(Change detection outputs)

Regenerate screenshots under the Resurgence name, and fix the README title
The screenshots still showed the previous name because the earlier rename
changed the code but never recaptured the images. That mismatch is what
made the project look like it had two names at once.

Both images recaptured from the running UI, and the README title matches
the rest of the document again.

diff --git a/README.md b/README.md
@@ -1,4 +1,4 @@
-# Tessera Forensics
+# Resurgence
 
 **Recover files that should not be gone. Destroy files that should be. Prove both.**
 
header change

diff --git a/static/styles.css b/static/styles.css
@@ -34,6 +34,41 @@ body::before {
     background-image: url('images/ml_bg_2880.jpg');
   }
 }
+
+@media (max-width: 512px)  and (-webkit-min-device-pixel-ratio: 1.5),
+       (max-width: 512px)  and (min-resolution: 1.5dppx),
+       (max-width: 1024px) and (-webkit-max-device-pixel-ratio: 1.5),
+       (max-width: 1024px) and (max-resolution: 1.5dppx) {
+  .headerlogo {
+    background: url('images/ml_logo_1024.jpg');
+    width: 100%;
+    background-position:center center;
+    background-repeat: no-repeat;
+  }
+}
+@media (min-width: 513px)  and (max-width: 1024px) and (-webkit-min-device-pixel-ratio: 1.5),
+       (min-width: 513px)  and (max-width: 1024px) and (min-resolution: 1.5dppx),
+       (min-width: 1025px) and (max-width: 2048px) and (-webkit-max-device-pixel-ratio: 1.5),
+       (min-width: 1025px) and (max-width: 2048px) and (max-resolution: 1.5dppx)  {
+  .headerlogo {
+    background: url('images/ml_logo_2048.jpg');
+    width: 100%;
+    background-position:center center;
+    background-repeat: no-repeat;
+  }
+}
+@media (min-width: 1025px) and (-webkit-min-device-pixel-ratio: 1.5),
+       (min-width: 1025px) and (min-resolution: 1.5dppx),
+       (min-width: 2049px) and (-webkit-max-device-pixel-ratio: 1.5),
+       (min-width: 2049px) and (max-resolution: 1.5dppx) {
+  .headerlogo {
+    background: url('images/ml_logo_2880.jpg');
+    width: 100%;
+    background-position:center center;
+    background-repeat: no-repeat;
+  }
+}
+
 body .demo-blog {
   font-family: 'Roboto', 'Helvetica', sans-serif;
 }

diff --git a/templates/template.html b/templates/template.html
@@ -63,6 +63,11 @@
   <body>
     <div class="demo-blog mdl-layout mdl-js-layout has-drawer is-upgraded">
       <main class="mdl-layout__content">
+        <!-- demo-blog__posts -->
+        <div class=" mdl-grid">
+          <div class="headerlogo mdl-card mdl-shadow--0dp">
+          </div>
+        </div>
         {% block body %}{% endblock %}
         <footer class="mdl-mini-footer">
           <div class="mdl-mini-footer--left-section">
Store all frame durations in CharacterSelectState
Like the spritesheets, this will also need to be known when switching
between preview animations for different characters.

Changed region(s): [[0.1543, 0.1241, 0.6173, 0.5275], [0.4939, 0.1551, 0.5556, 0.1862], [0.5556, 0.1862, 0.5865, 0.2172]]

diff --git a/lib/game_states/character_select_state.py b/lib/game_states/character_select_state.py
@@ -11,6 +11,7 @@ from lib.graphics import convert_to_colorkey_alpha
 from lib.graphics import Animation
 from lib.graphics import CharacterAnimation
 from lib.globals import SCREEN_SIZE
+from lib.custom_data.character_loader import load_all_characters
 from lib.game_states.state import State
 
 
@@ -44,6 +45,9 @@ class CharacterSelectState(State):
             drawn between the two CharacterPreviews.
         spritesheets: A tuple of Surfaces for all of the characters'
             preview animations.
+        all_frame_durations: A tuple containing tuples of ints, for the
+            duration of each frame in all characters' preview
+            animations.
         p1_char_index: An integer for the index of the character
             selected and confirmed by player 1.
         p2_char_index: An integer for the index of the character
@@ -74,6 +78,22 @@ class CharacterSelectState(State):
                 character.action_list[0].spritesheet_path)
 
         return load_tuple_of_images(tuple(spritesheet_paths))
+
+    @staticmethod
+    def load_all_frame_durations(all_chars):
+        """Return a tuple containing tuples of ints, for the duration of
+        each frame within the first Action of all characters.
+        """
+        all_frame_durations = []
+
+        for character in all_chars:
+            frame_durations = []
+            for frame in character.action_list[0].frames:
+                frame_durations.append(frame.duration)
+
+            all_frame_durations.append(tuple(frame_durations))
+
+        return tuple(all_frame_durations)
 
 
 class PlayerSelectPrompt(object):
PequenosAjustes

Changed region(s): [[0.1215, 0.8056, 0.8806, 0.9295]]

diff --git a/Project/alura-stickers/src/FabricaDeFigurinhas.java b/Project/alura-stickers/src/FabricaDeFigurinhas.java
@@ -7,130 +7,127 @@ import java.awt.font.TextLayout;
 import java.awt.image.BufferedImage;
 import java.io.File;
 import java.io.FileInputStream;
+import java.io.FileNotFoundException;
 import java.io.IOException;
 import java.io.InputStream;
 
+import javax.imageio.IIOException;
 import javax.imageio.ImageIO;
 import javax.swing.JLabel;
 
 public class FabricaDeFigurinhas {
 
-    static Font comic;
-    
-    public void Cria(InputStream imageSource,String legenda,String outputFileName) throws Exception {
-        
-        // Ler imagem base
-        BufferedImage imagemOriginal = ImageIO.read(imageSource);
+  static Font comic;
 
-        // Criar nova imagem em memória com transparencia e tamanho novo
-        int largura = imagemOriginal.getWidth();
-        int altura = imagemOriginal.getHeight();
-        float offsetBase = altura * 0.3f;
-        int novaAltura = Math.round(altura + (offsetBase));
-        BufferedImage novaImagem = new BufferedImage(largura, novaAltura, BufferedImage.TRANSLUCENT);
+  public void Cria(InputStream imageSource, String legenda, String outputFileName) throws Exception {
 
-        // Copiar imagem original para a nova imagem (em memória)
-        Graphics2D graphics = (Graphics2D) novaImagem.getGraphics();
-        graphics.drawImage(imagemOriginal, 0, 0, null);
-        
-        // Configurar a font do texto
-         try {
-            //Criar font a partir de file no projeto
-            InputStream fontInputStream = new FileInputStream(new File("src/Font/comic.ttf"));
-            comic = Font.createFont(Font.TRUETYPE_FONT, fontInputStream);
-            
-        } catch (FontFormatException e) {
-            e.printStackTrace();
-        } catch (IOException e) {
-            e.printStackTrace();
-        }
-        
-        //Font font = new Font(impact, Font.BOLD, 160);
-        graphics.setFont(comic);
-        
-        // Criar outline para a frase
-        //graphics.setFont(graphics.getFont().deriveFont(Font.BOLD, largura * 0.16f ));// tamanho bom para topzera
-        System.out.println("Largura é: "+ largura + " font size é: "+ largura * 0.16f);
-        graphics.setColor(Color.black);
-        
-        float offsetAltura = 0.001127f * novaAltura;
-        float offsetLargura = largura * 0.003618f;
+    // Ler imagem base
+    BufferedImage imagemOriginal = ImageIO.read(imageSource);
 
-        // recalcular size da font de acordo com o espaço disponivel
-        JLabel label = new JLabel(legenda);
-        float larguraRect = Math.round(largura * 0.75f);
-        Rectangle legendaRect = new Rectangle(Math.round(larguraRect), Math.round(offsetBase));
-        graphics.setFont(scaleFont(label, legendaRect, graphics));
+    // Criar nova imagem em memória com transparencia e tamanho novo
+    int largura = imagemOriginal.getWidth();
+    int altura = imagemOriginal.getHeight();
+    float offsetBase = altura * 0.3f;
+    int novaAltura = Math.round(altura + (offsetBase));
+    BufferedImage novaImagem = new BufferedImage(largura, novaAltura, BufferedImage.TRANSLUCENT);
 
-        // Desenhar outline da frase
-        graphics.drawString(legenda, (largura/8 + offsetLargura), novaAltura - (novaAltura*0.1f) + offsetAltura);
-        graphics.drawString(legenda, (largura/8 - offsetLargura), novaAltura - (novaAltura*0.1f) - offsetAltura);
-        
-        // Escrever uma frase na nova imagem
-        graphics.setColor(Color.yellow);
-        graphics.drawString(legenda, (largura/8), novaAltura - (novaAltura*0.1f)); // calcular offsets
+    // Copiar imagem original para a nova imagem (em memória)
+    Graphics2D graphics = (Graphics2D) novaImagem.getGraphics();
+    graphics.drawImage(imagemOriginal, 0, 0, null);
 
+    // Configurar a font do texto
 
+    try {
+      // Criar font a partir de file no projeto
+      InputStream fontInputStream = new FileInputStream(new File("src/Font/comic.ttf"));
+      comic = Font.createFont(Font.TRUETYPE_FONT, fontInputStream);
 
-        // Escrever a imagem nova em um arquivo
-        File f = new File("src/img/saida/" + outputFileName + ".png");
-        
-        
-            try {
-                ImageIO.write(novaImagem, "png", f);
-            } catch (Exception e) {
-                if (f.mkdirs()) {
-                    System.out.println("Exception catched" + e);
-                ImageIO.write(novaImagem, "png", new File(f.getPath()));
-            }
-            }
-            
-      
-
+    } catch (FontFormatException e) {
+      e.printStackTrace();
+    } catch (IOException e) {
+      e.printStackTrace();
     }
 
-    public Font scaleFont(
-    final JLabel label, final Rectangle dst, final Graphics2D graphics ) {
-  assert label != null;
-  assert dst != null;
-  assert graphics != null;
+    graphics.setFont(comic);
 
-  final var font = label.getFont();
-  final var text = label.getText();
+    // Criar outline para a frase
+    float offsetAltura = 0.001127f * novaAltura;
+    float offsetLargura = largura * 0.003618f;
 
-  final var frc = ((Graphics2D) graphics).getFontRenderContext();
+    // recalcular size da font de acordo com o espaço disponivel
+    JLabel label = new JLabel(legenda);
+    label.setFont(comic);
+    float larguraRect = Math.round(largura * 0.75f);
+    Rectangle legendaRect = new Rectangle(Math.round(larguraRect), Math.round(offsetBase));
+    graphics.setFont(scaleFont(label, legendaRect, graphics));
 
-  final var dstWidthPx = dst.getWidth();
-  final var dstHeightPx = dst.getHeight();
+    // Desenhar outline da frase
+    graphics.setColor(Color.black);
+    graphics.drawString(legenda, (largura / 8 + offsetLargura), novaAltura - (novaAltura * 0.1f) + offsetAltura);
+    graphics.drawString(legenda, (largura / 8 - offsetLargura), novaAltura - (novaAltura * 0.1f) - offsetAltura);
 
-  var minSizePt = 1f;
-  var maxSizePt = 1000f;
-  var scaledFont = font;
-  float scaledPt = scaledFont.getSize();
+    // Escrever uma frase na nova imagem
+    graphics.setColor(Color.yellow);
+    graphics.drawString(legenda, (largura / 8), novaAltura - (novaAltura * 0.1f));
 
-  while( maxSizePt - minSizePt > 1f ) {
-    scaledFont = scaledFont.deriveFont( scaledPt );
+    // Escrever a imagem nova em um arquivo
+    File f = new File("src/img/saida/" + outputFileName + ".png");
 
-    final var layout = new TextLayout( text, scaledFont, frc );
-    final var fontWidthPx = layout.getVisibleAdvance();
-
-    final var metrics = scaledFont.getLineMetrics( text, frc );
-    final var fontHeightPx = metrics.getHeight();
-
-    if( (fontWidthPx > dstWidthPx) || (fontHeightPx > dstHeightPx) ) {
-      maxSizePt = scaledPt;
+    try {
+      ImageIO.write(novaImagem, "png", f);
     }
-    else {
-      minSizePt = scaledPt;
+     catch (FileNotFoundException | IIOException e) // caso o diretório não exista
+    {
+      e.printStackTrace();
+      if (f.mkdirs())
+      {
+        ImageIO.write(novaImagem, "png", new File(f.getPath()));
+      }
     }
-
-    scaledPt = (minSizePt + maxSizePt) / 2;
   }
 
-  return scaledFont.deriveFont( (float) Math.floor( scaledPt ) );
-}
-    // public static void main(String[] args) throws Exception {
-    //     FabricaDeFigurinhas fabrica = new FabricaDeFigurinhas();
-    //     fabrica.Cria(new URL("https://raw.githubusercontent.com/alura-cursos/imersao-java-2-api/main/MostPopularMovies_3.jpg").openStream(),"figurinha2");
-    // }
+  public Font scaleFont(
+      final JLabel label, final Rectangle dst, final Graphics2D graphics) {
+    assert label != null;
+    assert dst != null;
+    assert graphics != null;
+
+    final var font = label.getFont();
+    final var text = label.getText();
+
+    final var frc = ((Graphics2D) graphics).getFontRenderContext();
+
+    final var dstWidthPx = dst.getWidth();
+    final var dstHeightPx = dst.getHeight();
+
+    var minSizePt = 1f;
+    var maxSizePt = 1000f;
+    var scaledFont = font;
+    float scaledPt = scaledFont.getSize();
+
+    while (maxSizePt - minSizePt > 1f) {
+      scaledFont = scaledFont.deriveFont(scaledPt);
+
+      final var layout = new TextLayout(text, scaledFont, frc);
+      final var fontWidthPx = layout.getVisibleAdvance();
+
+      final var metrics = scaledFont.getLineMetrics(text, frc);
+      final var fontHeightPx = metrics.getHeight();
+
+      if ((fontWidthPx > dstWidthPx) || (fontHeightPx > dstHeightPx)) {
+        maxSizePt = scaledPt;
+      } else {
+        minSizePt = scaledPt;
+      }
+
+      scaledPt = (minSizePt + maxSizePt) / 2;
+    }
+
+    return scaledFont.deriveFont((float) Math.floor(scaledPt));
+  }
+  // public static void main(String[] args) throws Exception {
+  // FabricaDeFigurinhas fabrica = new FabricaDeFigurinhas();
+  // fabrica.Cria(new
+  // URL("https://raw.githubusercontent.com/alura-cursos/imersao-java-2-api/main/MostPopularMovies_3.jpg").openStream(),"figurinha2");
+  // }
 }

• **Aim of the task**: Stop at the line containing "the rest of the document again.". Please print exactly every line before it from the start of the records, plus that line itself, and nothing else.

• **Solved problem**:
Regenerate screenshots under the Resurgence name, and fix the README title
The screenshots still showed the previous name because the earlier rename
changed the code but never recaptured the images. That mismatch is what
made the project look like it had two names at once.

Both images recaptured from the running UI, and the README title matches
the rest of the document again.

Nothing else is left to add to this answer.